While none of my stories here are “admissible” in “legal proceedings,” they are the only things that tell me how to protect myself and from whom. As Audre Lorde reminded us years ago:
Women of Color in America have grown up within a symphony of anger at being silenced at being unchosen, at knowing that when we survive, it is in spite of a world that takes for granted our lack of humanness, and which hates our very existence outside of its service. And I say symphony rather than cacophony because we have had to learn to orchestrate those furies so that they do not tear us apart. We have had to learn to move through them and use them for strength and force and insight within our daily lives. Those of us who did not learn this difficult lesson did not survive.
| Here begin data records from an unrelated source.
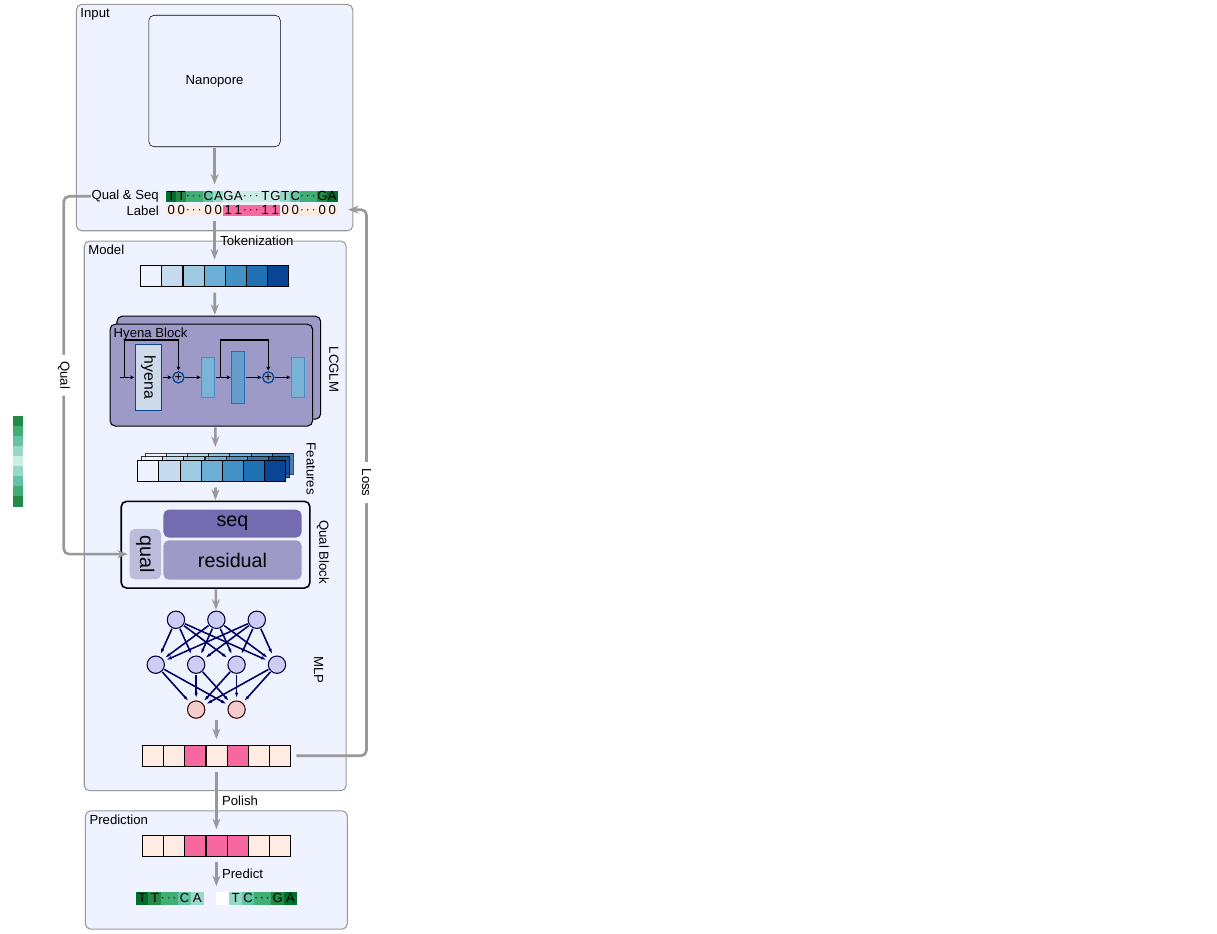
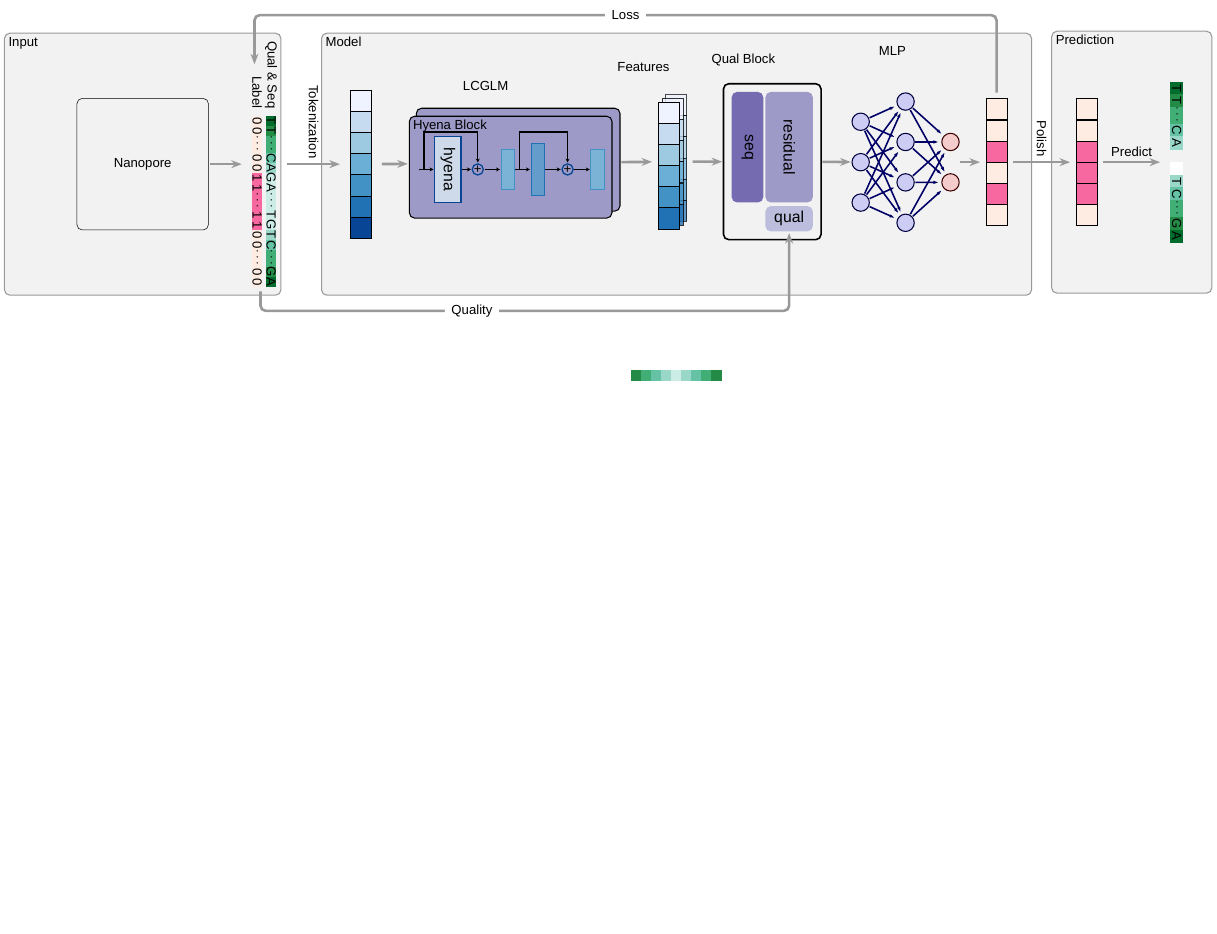
Before and after one commit to cauliyang/deepchopper-paper, a LaTeX figure (figures/model_arch.tex): the whole page, the shorter picture padded with empty space. Compiled offline with XeLaTeX; a missing font is replaced by an installed copy or a similar font.

Commit message:
chage model to horizontal

```diff
--- a/figures/model_arch.tex
+++ b/figures/model_arch.tex
@@ -207,69 +216,87 @@
 				nodes in empty cells,
 				nodes={token node, fill=c2},
 				column sep=-\pgflinewidth, row sep=-\pgflinewidth,
-				column 1/.style={nodes={fill=c1}},
-				column 2/.style={nodes={fill=c2}},
-				column 3/.style={nodes={fill=c3}},
-				column 4/.style={nodes={fill=c4}},
-				column 5/.style={nodes={fill=c5}},
-				column 6/.style={nodes={fill=c6}},
-				column 7/.style={nodes={fill=c7}},
+				row 1/.style={nodes={fill=c1}},
+				row 2/.style={nodes={fill=c2}},
+				row 3/.style={nodes={fill=c3}},
+				row 4/.style={nodes={fill=c4}},
+				row 5/.style={nodes={fill=c5}},
+				row 6/.style={nodes={fill=c6}},
+				row 7/.style={nodes={fill=c7}},
 			]
 			{
-				 &  &  &  &  &  & \\
+				\\
+				\\
+				\\
+				\\
+				\\
+				\\
 			};
 		\end{scope}
 
 		\begin{scope}[shift={(-0.1, -0.1)}, opacity=0.8]
-			\matrix (tokens1)   [
+			\matrix (tokens2)   [
 				matrix of nodes,
 				nodes in empty cells,
 				nodes={token node, fill=c2},
 				column sep=-\pgflinewidth, row sep=-\pgflinewidth,
-				column 1/.style={nodes={fill=c1}},
-				column 2/.style={nodes={fill=c2}},
-				column 3/.style={nodes={fill=c3}},
-				column 4/.style={nodes={fill=c4}},
-				column 5/.style={nodes={fill=c5}},
-				column 6/.style={nodes={fill=c6}},
-				column 7/.style={nodes={fill=c7}},
+				row 1/.style={nodes={fill=c1}},
+				row 2/.style={nodes={fill=c2}},
+				row 3/.style={nodes={fill=c3}},
+				row 4/.style={nodes={fill=c4}},
+				row 5/.style={nodes={fill=c5}},
+				row 6/.style={nodes={fill=c6}},
+				row 7/.style={nodes={fill=c7}},
 			]
 			{
-				 &  &  &  &  &  & \\
+				\\
+				\\
+				\\
+				\\
+				\\
+				\\
 			};
 		\end{scope}
 
 		\begin{scope}[shift={(-0.2, -0.2)}, opacity=1]
-			\matrix (tokens1)   [
+			\matrix (tokens3)   [
 				matrix of nodes,
 				nodes in empty cells,
 				nodes={token node, fill=c2},
 				column sep=-\pgflinewidth, row sep=-\pgflinewidth,
-				column 1/.style={nodes={fill=c1}},
-				column 2/.style={nodes={fill=c2}},
-				column 3/.style={nodes={fill=c3}},
-				column 4/.style={nodes={fill=c4}},
-				column 5/.style={nodes={fill=c5}},
-				column 6/.style={nodes={fill=c6}},
-				column 7/.style={nodes={fill=c7}},
+				row 1/.style={nodes={fill=c1}},
+				row 2/.style={nodes={fill=c2}},
+				row 3/.style={nodes={fill=c3}},
+				row 4/.style={nodes={fill=c4}},
+				row 5/.style={nodes={fill=c5}},
+				row 6/.style={nodes={fill=c6}},
+				row 7/.style={nodes={fill=c7}},
 			]
 			{
-				 &  &  &  &  &  & \\
+				\\
+				\\
+				\\
+				\\
+				\\
+				\\
 			};
 		\end{scope}
 	\end{scope}
 
 	% qual block
-	\begin{scope}[shift={(featuresbox.south)}, yshift=-\boxdist, xshift=1.3em, local bounding box=qualblockbox,
-			scale=1.5,
+	\begin{scope}[shift={(featuresbox.east)},
+        xshift=\boxdist* 1.5,
+        yshift=11pt,
+        local bounding box=qualblockbox,
+			scale=1.2,
 			transform shape,
-			qual block/.style = {rectangle, fill=qb3, text centered, rounded corners, minimum height=1em, minimum width=2em},
-			resuidual block/.style = {rectangle, fill=qb4, text centered, rounded corners, minimum height=2em, minimum width=7em},
-			seq block/.style = {rectangle, fill=qb5, text centered, rounded corners, minimum height=1em, minimum width=7em},
+			qual block/.style = {rectangle, fill=qb3, text centered, rounded corners, minimum height=1em, minimum width=3em},
+			resuidual block/.style = {rectangle, fill=qb4, text centered, rounded corners, minimum height=7em, minimum width=3em},
+			seq block/.style = {rectangle, fill=qb5, text centered, rounded corners, minimum height=7em, minimum width=2em},
 		]
-		\node [seq block] (sblock) {seq};
-		\node [resuidual block, below=1pt of sblock] (rblock) {residual};
-		\node [qual block, rotate=270, left=9pt of rblock, xshift=10pt] (qblock) {qual};
+		\node [seq block] (sblock) {\rotatebox{270}{seq}};
+		\node [resuidual block, right=1pt of sblock] (rblock) {\rotatebox{270}{residual}};
+		\node [qual block, below=2pt of rblock] (qblock) {qual};
 
 		\begin{pgfonlayer}{middle}
 			\node (qualblockoutline) [fit=(qblock)(rblock)(sblock), draw, rounded corners,  very thick, inner sep=6pt] {};
@@ -325,35 +351,46 @@
 	\end{scope}
 
 	%  output
-	\begin{scope}[shift={(mlpbox.south)}, yshift=-\boxdist, local bounding box=outputbox]
+	\begin{scope}[shift={(mlpbox.east)}, xshift=\boxdist, local bounding box=outputbox]
 		\matrix (outputmatrix) [matrix of nodes, nodes in empty cells,
 			column sep=-\pgflinewidth, row sep=-\pgflinewidth,
-			nodes={token node},
-			row 1/.style={nodes={fill=t1}},
-			row 1 column 3/.style={nodes={fill=t4}},
-			row 1 column 5/.style={nodes={fill=t4}},
+			nodes={token node, fill=t1},
+			row 3/.style={nodes={fill=t4}},
+			row 5/.style={nodes={fill=t4}},
 		] {
-			 &  &  &  &  &  & \\
+			\\
+			\\
+			\\
+			\\
+			\\
+			\\
 		};
 	\end{scope}
 
 	%  smoutput
-	\begin{scope}[shift={(outputbox.south)}, yshift=-\boxdist * 2, local bounding box=smoutputbox]
+	\begin{scope}[shift={(outputbox.east)},
+			xshift=\boxdist * 2,
+			local bounding box=smoutputbox]
 		\matrix (smoutputmatrix) [matrix of nodes, nodes in empty cells,
 			column sep=-\pgflinewidth, row sep=-\pgflinewidth,
-			nodes={token node},
-			row 1/.style={nodes={fill=t1}},
-			row 1 column 3/.style={nodes={fill=t4}},
-			row 1 column 4/.style={nodes={fill=t4}},
-			row 1 column 5/.style={nodes={fill=t4}},
+			nodes={token node, fill=t1},
+			row 3/.style={nodes={fill=t4}},
+			row 4/.style={nodes={fill=t4}},
+			row 5/.style={nodes={fill=t4}},
 		] {
-			 &  &  &  &  &  & \\
+			\\
+			\\
+			\\
+			\\
+			\\
+			\\
 		};
 	\end{scope}
 
 	% predict
-	\begin{scope}[shift={(smoutputbox.south)}, yshift=-\boxdist, local bounding box=predictbox]
-		\matrix (predictseq) [matrix of nodes, nodes in empty cells,
+	\begin{scope}[shift={(smoutputbox.east)},
+			xshift=\boxdist * 2, local bounding box=predictbox]
+		\node(predictseqnode)[rotate=270] {	\tikz	\matrix (predictseq) [matrix of nodes, nodes in empty cells,
 				column sep=-\pgflinewidth, row sep=2pt,
 				nodes={thin, inner sep=0pt,  minimum size=1em, anchor=center},
 				column 1/.style={nodes={anchor=east}},
@@ -397,41 +435,14 @@
 		\node (inputlabel) [anchor=north west] at (intputoutline.north west) {Input};
 		\node (outputlabel) [anchor=north west] at  (outputoutline.north west) {Prediction};
 
-		\node (mlplabel) [right=25pt of mlpbox, rotate=270, xshift=-10pt] {MLP};
-		\node (qualblocklabel) [right=10pt of qualblockbox, rotate=270, xshift=-22pt] {Qual Block};
+		\node (mlplabel) [above=25pt of mlpbox, xshift=-10pt] {MLP};
+		\node (qualblocklabel) [above=10pt of qualblockbox, xshift=-22pt] {Qual Block};
 
-		\node (featureboxlabel) [right=10pt of featuresbox, rotate=270,, xshift=-22pt] {Features};
-		\node (lcgmlboxlabel) [right=10pt of lcgmlbox, rotate=270, xshift=-22pt] {LCGLM};
+		\node (featureboxlabel) [above=10pt of featuresbox,  xshift=-22pt] {Features};
+		\node (lcgmlboxlabel) [above=10pt of lcgmlbox, xshift=-22pt] {LCGLM};
 	\end{scope}
 
-	\draw [connect]  ($(rnaseq-1-1) + (-25pt, 0)$) -| node [pos=0.75, fill=white, inner sep=5pt, rotate=270]{Qual} ($(qblock) + (-62pt, 0)$) -- (qblock);
-
-	% \node (qualnode1) [left=50pt of modeloutline, rotate=270] {
-	% 	\tikz  \matrix (rnaseq11) [matrix of nodes, nodes in empty cells,
-	% 		column sep=-\pgflinewidth, row sep=2pt,
-	% 		nodes={thin, inner sep=0pt,  minimum size=0.8em, anchor=center},
-	% 		column 1/.style={nodes={anchor=east}},
-	% 		row 1 column 1/.style={nodes={fill=q8}},
-	% 		row 1 column 2/.style={nodes={fill=q7}},
-	% 		row 1 column 3/.style={nodes={fill=q6}},
-	% 		row 1 column 4/.style={nodes={fill=q5}},
-	% 		row 1 column 5/.style={nodes={fill=q4}},
-	% 		row 1 column 6/.style={nodes={fill=q3}},
-	% 		row 1 column 7/.style={nodes={fill=q3}},
-	% 		row 1 column 8/.style={nodes={fill=q3}},
-	% 		row 1 column 9/.style={nodes={fill=q3}},
-	% 		row 1 column 10/.style={nodes={fill=q3}},
-	% 		row 1 column 11/.style={nodes={fill=q4}},
-	% 		row 1 column 12/.style={nodes={fill=q5}},
-	% 		row 1 column 13/.style={nodes={fill=q6}},
-	% 		row 1 column 14/.style={nodes={fill=q7}},
-	% 		row 1 column 15/.style={nodes={fill=q8}},
-	% 	] {
-	% 		 &  &  &  &  &  &  &  &  &  &  &  &  &  & \\
-	% 	};
-	% };
-
-	\node (qualnode1) [left=50pt of modeloutline, rotate=270] {
+	\node (qualnode1) [below=50pt of modeloutline, rotate=0] {
 		\tikz  \matrix (rnaseq11) [matrix of nodes, nodes in empty cells,
 			column sep=-\pgflinewidth, row sep=2pt,
 			nodes={thin, inner sep=0pt,  minimum size=0.8em, anchor=center},
@@ -450,10 +461,10 @@
 		};
 	};
 
+    \draw [connect] ($(outputbox.north)$) -- ++(0pt, 60pt)  -| node [pos=0.25, fill=white, inner sep=5pt]{Loss} ($(intputoutline.north) + (85pt, -25pt)$);
 
+    \draw [connect]  ($(rnaseq-2-16) + (0, -90pt)$) |- node[pos=0.7, fill=white, inner sep=5pt]{Quality} ($(qblock) + (0, -70pt)$) -- (qblock);
 
-	\draw [connect]  ($(outputbox.east)$)  -| node [pos=0.75, fill=white, inner sep=5pt, rotate=270]{Loss} ($(intputoutline.east) + (10pt, -70pt)$) -- ++(-15pt, 0);
-	% }
 \end{tikzpicture}
 
 
```
Also changed, not shown: journal_nbt/sn-article.tex (+6 -12 lines), figures/Figure2A.pdf (deleted), figures/Figure2B.pdf (deleted), figures/finals/figure1.svg, figures/finals/sf1.svg, figures/model_arch.tex (53 more changed lines), 2 other files. Lines whose indentation alone changed are shown as unchanged.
BlackWomenTalk teaches me about the institutions that employ and surround me. And now that I am grown, I am a full participant and I STAY on my job when it comes to talkin this BlackWomenTalk. Due process may never bring us our due… but we have never been silent or complacent about the everyday realities of misogyny and sexual violence in our lives.